Christmas Eve was spent in the most different way ever. After traveling to a community Christmas program, that had fireworks, and a preacher, shouting praises to Jesus Christ and encouraging the crowd to shout back, we were delighted to find brother Liu and his single adult friends at a member's restaurant, caroling to the people there. What a stark difference in the Spirit felt at those two places! One really good thing happened at the community Christmas affair, though. We sat next to two men who were interested in knowing what Jesus Christ was REALLY like, and we took their email addresses to give them more info. It was so loud at the program, we could not talk to one another, only between "acts". This was our "homestead" in Tai Tung. Wow! We had the whole home. We stayed on the second floor where the left gable end is, in a bedroom that had a little window, out of which, we could see the sea and all the beautiful mountainside on the way down! The landscape was gorgeous!

We stopped at a place where the water ran uphill! It was surrounded by a nice little park and some beautiful, colorful flowers and bushes. They called it "water running up" - very original!

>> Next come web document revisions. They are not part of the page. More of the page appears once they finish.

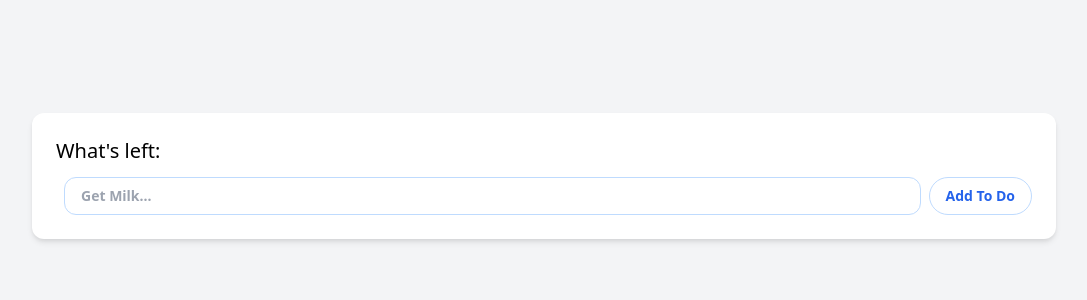
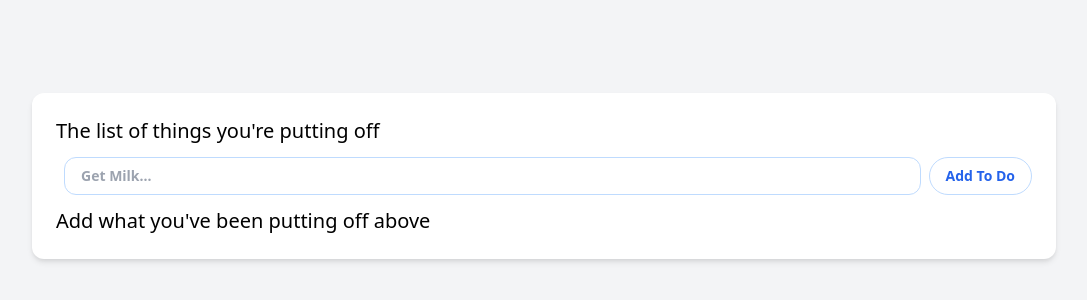
Before and after one commit to scottwarren/todo, a React (Create React App) app: page / in a window 1280 px wide. Shown: the part 224-524 px from the top of the page, without its empty margins (96-1183 px from the left). Built offline with nearby package versions, Linux system fonts and the light colour scheme.

Commit message:
Feature: Added title for todolist empty and non-empty state

```diff
--- a/src/App.tsx
+++ b/src/App.tsx
@@ -10,7 +10,9 @@ function App(): React.ReactElement {
     <StoreProvider>
       <div className='flex items-center justify-center bg-gray-100 w-screen h-screen'>
         <div className='flex flex-1 flex-col max-w-screen-lg p-6 bg-white rounded-xl shadow-md  '>
-          <h2 className='text-xl mb-3'>What&apos;s left:</h2>
+          <h1 className='text-xl mb-3'>
+            The list of things you&apos;re putting off
+          </h1>
           <NewTodoForm />
           <TodosList />
         </div>
--- a/src/components/TodosList.tsx
+++ b/src/components/TodosList.tsx
@@ -6,12 +6,19 @@ import { StoreContext } from '../store';
 function TodosList(): React.ReactElement {
   const { todos } = useContext(StoreContext);
 
+  const title =
+    todos?.length > 0
+      ? "What's left:"
+      : "Add what you've been putting off above";
+
   return (
-    <>
+    <div>
+      <h2 className='text-xl mt-3'>{title}</h2>
+
       {todos.map((todo) => (
         <ToDo key={todo.id} {...todo} />
       ))}
-    </>
+    </div>
   );
 }
 
```
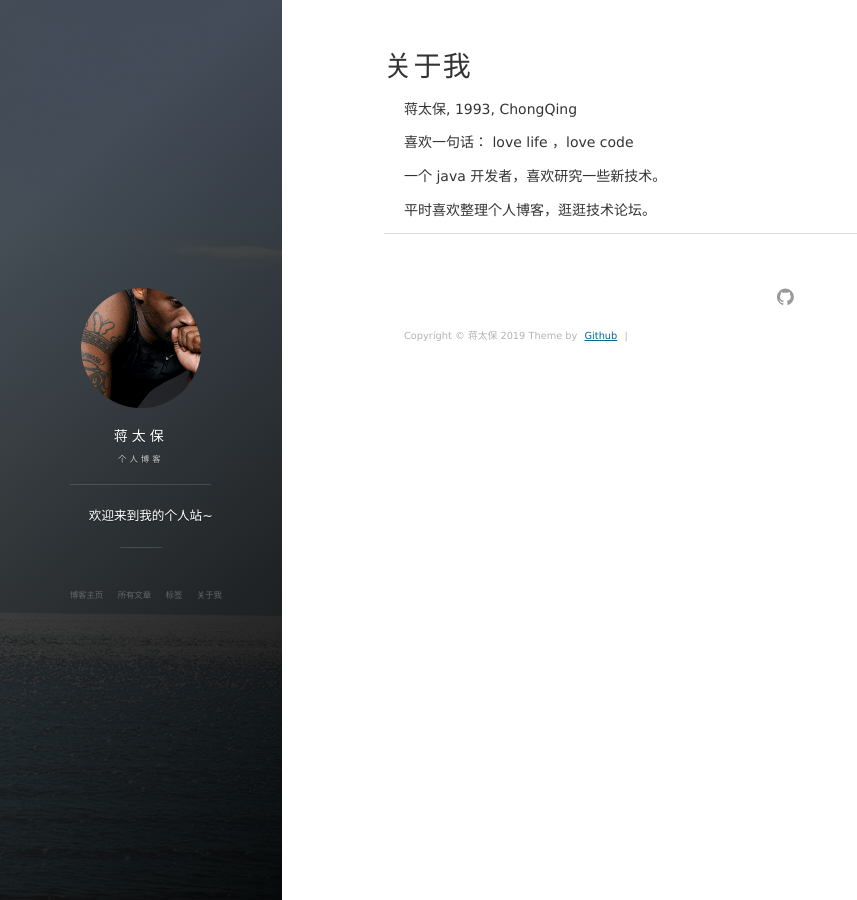
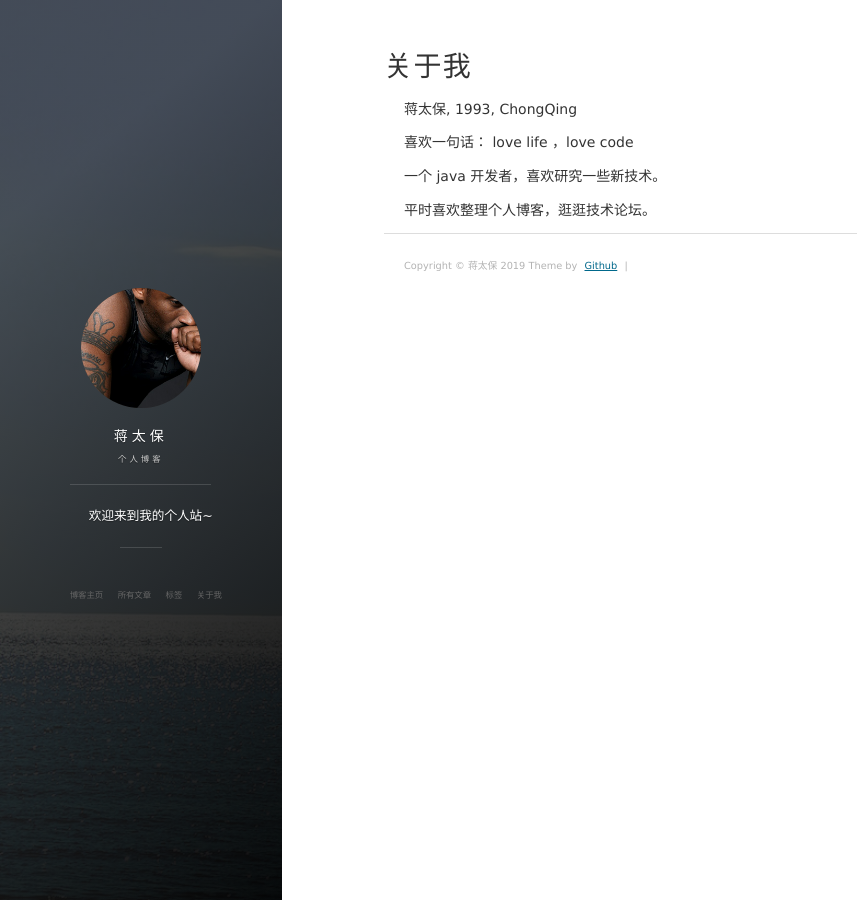
Before and after one commit to jian9ta1ba0/jtbadbb.github.io, a Jekyll site: the page built from about.md, in a window 1280 px wide. Shown: the whole page, without its empty margins (0-857 px from the left). Built offline with Jekyll 4.4.1, drawn with Linux system fonts in a browser that asks for light colours; nearby versions of some CDN libraries; comment, search, counter and statistics services are not loaded.

Commit message:
Update footer.html

```diff
--- a/_includes/footer.html
+++ b/_includes/footer.html
@@ -1,26 +1,5 @@
 <section class="footer">
     <footer>
-        <p>
-         <p>
-        <div class = "footer_div">
-        <nav class="cover-navigation navigation--social">
-          <ul class="navigation"
-
-          {% if site.social.github %}
-          <!-- Github -->
-          <li class="navigation__item_social">
-            <a href="https://github.com/{{site.social.github}}" title="@{{site.social.github}} 的 Github" target="_blank">
-              <i class='social fa fa-github fa-2x'></i>
-              <span class="label">Github</span>
-            </a>
-          </li>
-          {% endif %}
-
-           </ul>
-        </nav>
-
-        </div>
-
         <div class = "footer_div">
            <p class="copyright text-muted">
             Copyright &copy; {{ site.title }} {{ site.time | date: '%Y' }} Theme by <a href="https://jtbadbb.github.io/">Github</a> |
```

I wish we would have had time to go to the end of this "8 arches bridge", but they said it would take 2 hours to make the trip. It truly was a bridge to nowhere. We went to the third arch and watched a fisherman cast in his line about three times. It took less than one minute for a fish to bite. It was really something to watch him real the two-foot long fishes in. They were fierce fighters, long and very slender, (almost eel looking) - with super long noses like a swordfish!

We stopped along the coast near Hualien and bought some lunch. Can you believe these "flying fish" - deep fat fried - head, wings and all - to eat like that? They love it!!

The sea coast was beautiful! I'm so grateful we had the privilege of seeing it before we left Taiwan. No wonder so many people like to live along this coast - even though it is where the thypoons hit the hardest!

Here is a sample of the marble furniture in Hualien. Everything is made of marble because of the supply from the "marble gorge". This is lobby furniture in the "army barracks' hotel we stayed in the second night. What an army barracks! This was once a very plush hotel. Then social unrest and the Japanese army came in and divided it up into small rooms for their army. Now it is a nice hotel (and not as expensive as it appears).

Our hotel in Ilan, where we spent the first night, was right in the middle of rice paddies. For some reason, the owner of this nice place wanted to take our picture with his sweet, little Indonesian hostess.

At the Traditional Chinese Cultural Center, we saw a performance that we will never forget. This guy did cartwheels and jumped over people with these "stilts". It was amazing!

Here's the group: Sister Seow, brother Seow, their son, brother Liu and Elias in the last row. Matthew, his mother and I on row two, and the three little girls in the front row. The first day was pretty cold and windy! We stopped at a park in Ilan and had a picnic lunch here.

What a great trip over Christmas, thanks to Brother Liu and the Seows. The Seow's son, Stephen, his wife and four children were so fun to be with - even if the little ones were challenging at times.